I was diagnosed late in life with Anxiety and ADHD. I tried every medication under the sun and none were effective in helping me positively cope with the day to day triggers I was experiencing; in fact, for the most part, the meds prescribed were making things significantly worse. This caused me to develop a slight reputation for being petty, jealous, and negative; I had a literal disdain for anyone who I perceived to be doing better or getting more attention, and wasn’t shy to talk about it.
Then I was introduced to the Cannabidiol (CBD for short) the medicinal, non-psychoactive part of the Cannabis plant, and it changed things for me almost instantly. This change helped me learn new coping mechanisms, which in turn have helped me process things differently and more positively. I have felt so inspired by this change – and of course the new legalities around Cannabis coming to Canada — that I have made it a goal of mine to help spread the word.
If you were to highlight some key moments throughout your career in PR, what would they be?
As Herscu & Goldsilver, winning our first big account (League) from one of the biggest agencies in the world (Edelman); doing my first keynote talk; being nominated for a Notable Award.
When is someone ready to hire a PR agency?
Ah – this is always one of my favourite questions. You’re ready when you want new people and/or businesses to know about you. The biggest hurdle with PR is measuring ROI; especially for those who are using it for the first time. It’s not a cheap endeavor, but it is one that should be a business priority for anyone looking to gain awareness about their brand/product/service.
You aren’t ready if either of the following apply:
#1 – You don’t have the money to pay for it. And I mean this in a few different ways. First — you get what you pay for. I won’t take a client who doesn’t have the bandwidth to make this financial commitment. Secondly — if this money is coming from another budget (for example, production), and is being used to create awareness before being ready for mass attention. Which brings me to ….
#2 – Your brand/product isn’t cemented. PR brings attention to you. If you aren’t sure where you want to take a product or company, then generating awareness first won’t do you any good.
What’s your secret to attracting new clients?
Being honest and not stroking egos just to win; also being realistic about results and what clients can expect. I am very comfortable saying no/walking business because I don’t see the angle or don’t think I could show a solid enough ROI on the spend. I am a tenacious hustler who tries to do good by everyone.
Craziest PR Story, GO!

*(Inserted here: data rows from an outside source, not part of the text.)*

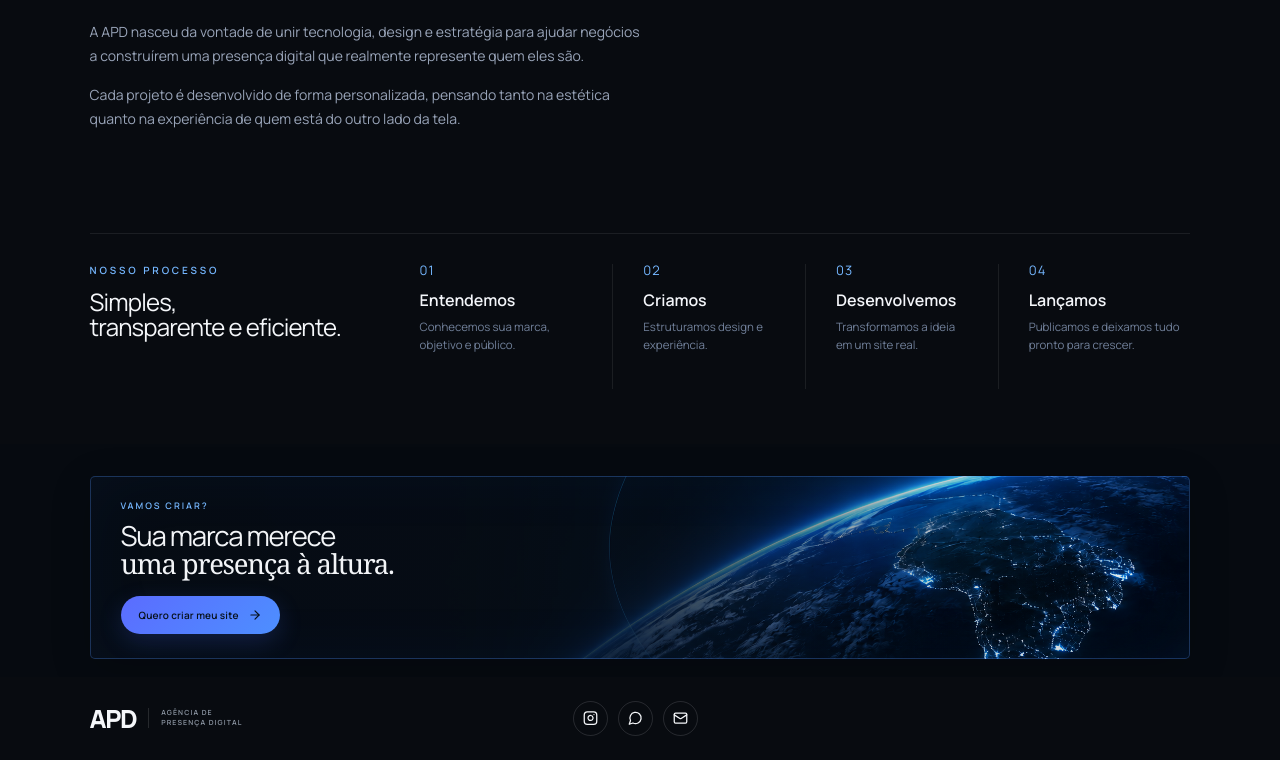
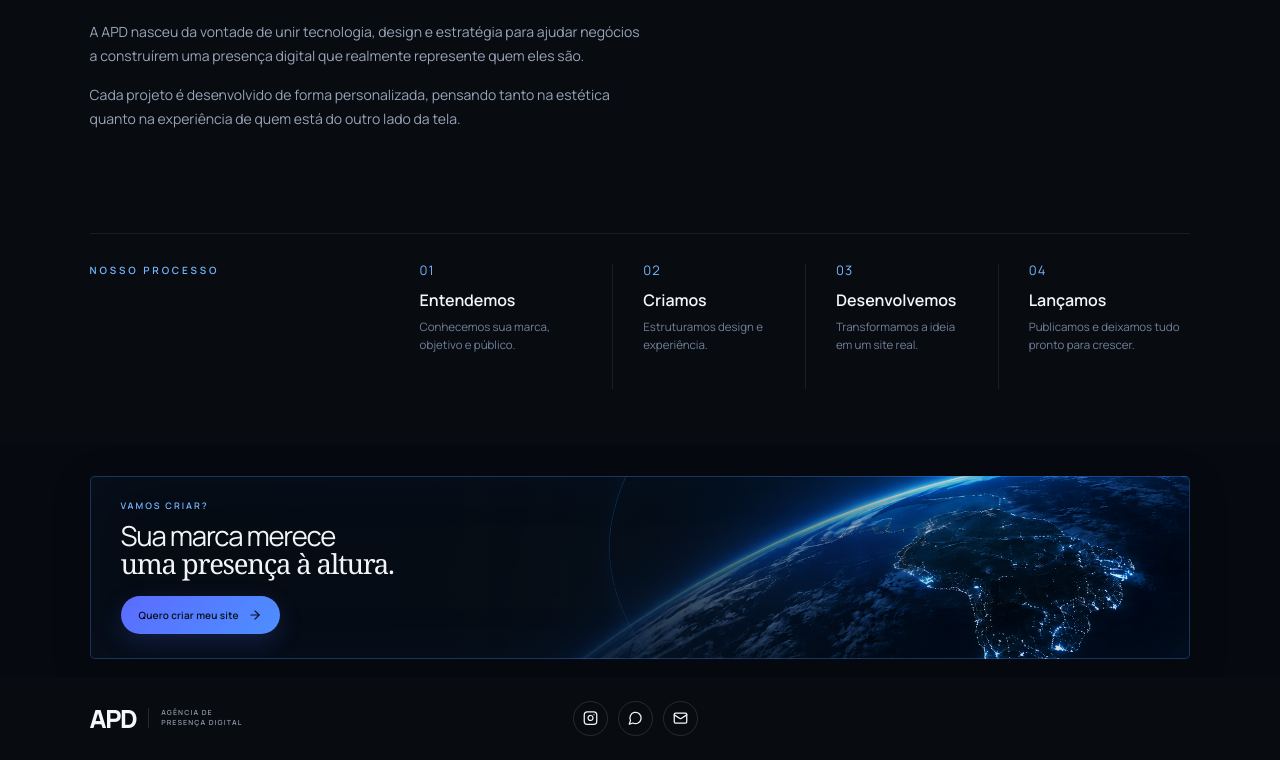
Before and after one commit to avanegm/apd-portfolio, a React (Vite) app: page / in a window 1280 px wide. Shown: the part 2063-2823 px from the top of the page. Built offline with nearby package versions, Linux system fonts and the light colour scheme.

Commit message:
Ajustes finais APD_12

```diff
--- a/src/App.tsx
+++ b/src/App.tsx
@@ -323,11 +323,6 @@ function App() {
             <div className="process-intro">
               <div className="eyebrow">NOSSO PROCESSO</div>
 
-              <h3>
-                Simples,
-                <br />
-                transparente e eficiente.
-              </h3>
             </div>
 
             <div className="process-steps">
```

When my old business partner and I first met, she brought in me on a project, PinchVR, to give a hand with amplifying their press. I met the client at 4pm on a Tuesday and was so blown away by what I saw, that I turned around a media tour for Toronto and New York City in about four hours. Things moved so quickly that I flew into NYC with the client that same night. The following day, from 8am-6pm, we hosted journalist from WIRED, Wall Street Journal, TechCrunch. Engadget, etc.
Tell us a secret. Don’t worry we won’t tell.
Most people don’t know that I am a very, very good dancer; Hip-hop, salsa, and freestyle. I’ve gone to classes, but have never danced competitively because I don’t want to ever be judged on something I consider a hobby. I assure you, a circle will form around me at the awards ceremony. I am also an avid sneaker collector; I dare you to ask me about my favourites!